Segment Open

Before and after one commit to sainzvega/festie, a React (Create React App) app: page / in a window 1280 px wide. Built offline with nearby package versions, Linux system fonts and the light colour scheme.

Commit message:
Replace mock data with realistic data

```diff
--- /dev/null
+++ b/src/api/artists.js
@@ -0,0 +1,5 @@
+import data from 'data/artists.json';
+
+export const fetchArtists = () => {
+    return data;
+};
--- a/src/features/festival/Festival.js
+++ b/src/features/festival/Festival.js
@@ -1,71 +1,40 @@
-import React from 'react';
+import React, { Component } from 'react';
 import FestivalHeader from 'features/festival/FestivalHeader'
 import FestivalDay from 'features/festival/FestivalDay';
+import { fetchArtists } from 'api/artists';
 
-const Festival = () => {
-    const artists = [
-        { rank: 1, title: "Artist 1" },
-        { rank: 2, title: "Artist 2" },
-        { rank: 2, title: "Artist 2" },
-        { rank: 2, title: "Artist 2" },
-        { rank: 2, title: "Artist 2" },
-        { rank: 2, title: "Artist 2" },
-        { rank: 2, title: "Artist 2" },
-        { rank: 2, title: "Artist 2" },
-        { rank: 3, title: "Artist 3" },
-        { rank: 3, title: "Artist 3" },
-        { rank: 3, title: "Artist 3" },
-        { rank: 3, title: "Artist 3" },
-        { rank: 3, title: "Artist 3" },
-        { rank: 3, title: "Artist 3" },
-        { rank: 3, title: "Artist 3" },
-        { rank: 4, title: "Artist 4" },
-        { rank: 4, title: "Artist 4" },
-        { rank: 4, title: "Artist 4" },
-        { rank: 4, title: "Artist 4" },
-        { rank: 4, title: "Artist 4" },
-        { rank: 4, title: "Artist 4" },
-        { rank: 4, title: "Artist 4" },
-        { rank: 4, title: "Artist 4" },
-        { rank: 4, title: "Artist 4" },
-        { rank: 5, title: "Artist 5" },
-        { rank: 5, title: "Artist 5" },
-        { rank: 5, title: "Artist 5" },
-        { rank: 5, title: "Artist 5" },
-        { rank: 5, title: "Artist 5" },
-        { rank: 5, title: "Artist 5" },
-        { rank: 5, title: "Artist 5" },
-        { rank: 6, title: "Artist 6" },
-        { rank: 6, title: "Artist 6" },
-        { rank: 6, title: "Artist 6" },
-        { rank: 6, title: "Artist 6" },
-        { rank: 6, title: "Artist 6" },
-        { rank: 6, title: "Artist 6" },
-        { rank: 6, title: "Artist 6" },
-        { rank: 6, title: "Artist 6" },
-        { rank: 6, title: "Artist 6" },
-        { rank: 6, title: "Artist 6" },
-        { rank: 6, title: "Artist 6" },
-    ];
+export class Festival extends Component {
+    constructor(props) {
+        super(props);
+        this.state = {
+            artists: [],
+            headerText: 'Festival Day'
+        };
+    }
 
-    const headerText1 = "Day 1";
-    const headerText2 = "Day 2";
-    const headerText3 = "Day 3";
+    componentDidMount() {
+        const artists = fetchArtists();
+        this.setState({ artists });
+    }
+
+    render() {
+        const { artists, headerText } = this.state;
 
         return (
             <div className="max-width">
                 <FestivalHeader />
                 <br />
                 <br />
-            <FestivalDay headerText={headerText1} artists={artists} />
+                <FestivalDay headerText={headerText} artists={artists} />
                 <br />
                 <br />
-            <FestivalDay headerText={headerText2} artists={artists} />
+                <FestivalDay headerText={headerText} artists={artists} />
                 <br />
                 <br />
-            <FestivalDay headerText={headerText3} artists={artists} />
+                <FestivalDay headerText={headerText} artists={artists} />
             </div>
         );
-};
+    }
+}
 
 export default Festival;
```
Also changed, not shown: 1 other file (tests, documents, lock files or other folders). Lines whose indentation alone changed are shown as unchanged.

Segment Closed

[WHAT THIS TASK INVOLVES]:
Take the entries above and repeat them verbatim.

[EXPECTED ANSWER]:
Before and after one commit to sainzvega/festie, a React (Create React App) app: page / in a window 1280 px wide. Built offline with nearby package versions, Linux system fonts and the light colour scheme.

Commit message:
Replace mock data with realistic data

```diff
--- /dev/null
+++ b/src/api/artists.js
@@ -0,0 +1,5 @@
+import data from 'data/artists.json';
+
+export const fetchArtists = () => {
+    return data;
+};
--- a/src/features/festival/Festival.js
+++ b/src/features/festival/Festival.js
@@ -1,71 +1,40 @@
-import React from 'react';
+import React, { Component } from 'react';
 import FestivalHeader from 'features/festival/FestivalHeader'
 import FestivalDay from 'features/festival/FestivalDay';
+import { fetchArtists } from 'api/artists';
 
-const Festival = () => {
-    const artists = [
-        { rank: 1, title: "Artist 1" },
-        { rank: 2, title: "Artist 2" },
-        { rank: 2, title: "Artist 2" },
-        { rank: 2, title: "Artist 2" },
-        { rank: 2, title: "Artist 2" },
-        { rank: 2, title: "Artist 2" },
-        { rank: 2, title: "Artist 2" },
-        { rank: 2, title: "Artist 2" },
-        { rank: 3, title: "Artist 3" },
-        { rank: 3, title: "Artist 3" },
-        { rank: 3, title: "Artist 3" },
-        { rank: 3, title: "Artist 3" },
-        { rank: 3, title: "Artist 3" },
-        { rank: 3, title: "Artist 3" },
-        { rank: 3, title: "Artist 3" },
-        { rank: 4, title: "Artist 4" },
-        { rank: 4, title: "Artist 4" },
-        { rank: 4, title: "Artist 4" },
-        { rank: 4, title: "Artist 4" },
-        { rank: 4, title: "Artist 4" },
-        { rank: 4, title: "Artist 4" },
-        { rank: 4, title: "Artist 4" },
-        { rank: 4, title: "Artist 4" },
-        { rank: 4, title: "Artist 4" },
-        { rank: 5, title: "Artist 5" },
-        { rank: 5, title: "Artist 5" },
-        { rank: 5, title: "Artist 5" },
-        { rank: 5, title: "Artist 5" },
-        { rank: 5, title: "Artist 5" },
-        { rank: 5, title: "Artist 5" },
-        { rank: 5, title: "Artist 5" },
-        { rank: 6, title: "Artist 6" },
-        { rank: 6, title: "Artist 6" },
-        { rank: 6, title: "Artist 6" },
-        { rank: 6, title: "Artist 6" },
-        { rank: 6, title: "Artist 6" },
-        { rank: 6, title: "Artist 6" },
-        { rank: 6, title: "Artist 6" },
-        { rank: 6, title: "Artist 6" },
-        { rank: 6, title: "Artist 6" },
-        { rank: 6, title: "Artist 6" },
-        { rank: 6, title: "Artist 6" },
-    ];
+export class Festival extends Component {
+    constructor(props) {
+        super(props);
+        this.state = {
+            artists: [],
+            headerText: 'Festival Day'
+        };
+    }
 
-    const headerText1 = "Day 1";
-    const headerText2 = "Day 2";
-    const headerText3 = "Day 3";
+    componentDidMount() {
+        const artists = fetchArtists();
+        this.setState({ artists });
+    }
+
+    render() {
+        const { artists, headerText } = this.state;
 
         return (
             <div className="max-width">
                 <FestivalHeader />
                 <br />
                 <br />
-            <FestivalDay headerText={headerText1} artists={artists} />
+                <FestivalDay headerText={headerText} artists={artists} />
                 <br />
                 <br />
-            <FestivalDay headerText={headerText2} artists={artists} />
+                <FestivalDay headerText={headerText} artists={artists} />
                 <br />
                 <br />
-            <FestivalDay headerText={headerText3} artists={artists} />
+                <FestivalDay headerText={headerText} artists={artists} />
             </div>
         );
-};
+    }
+}
 
 export default Festival;
```
Also changed, not shown: 1 other file (tests, documents, lock files or other folders). Lines whose indentation alone changed are shown as unchanged.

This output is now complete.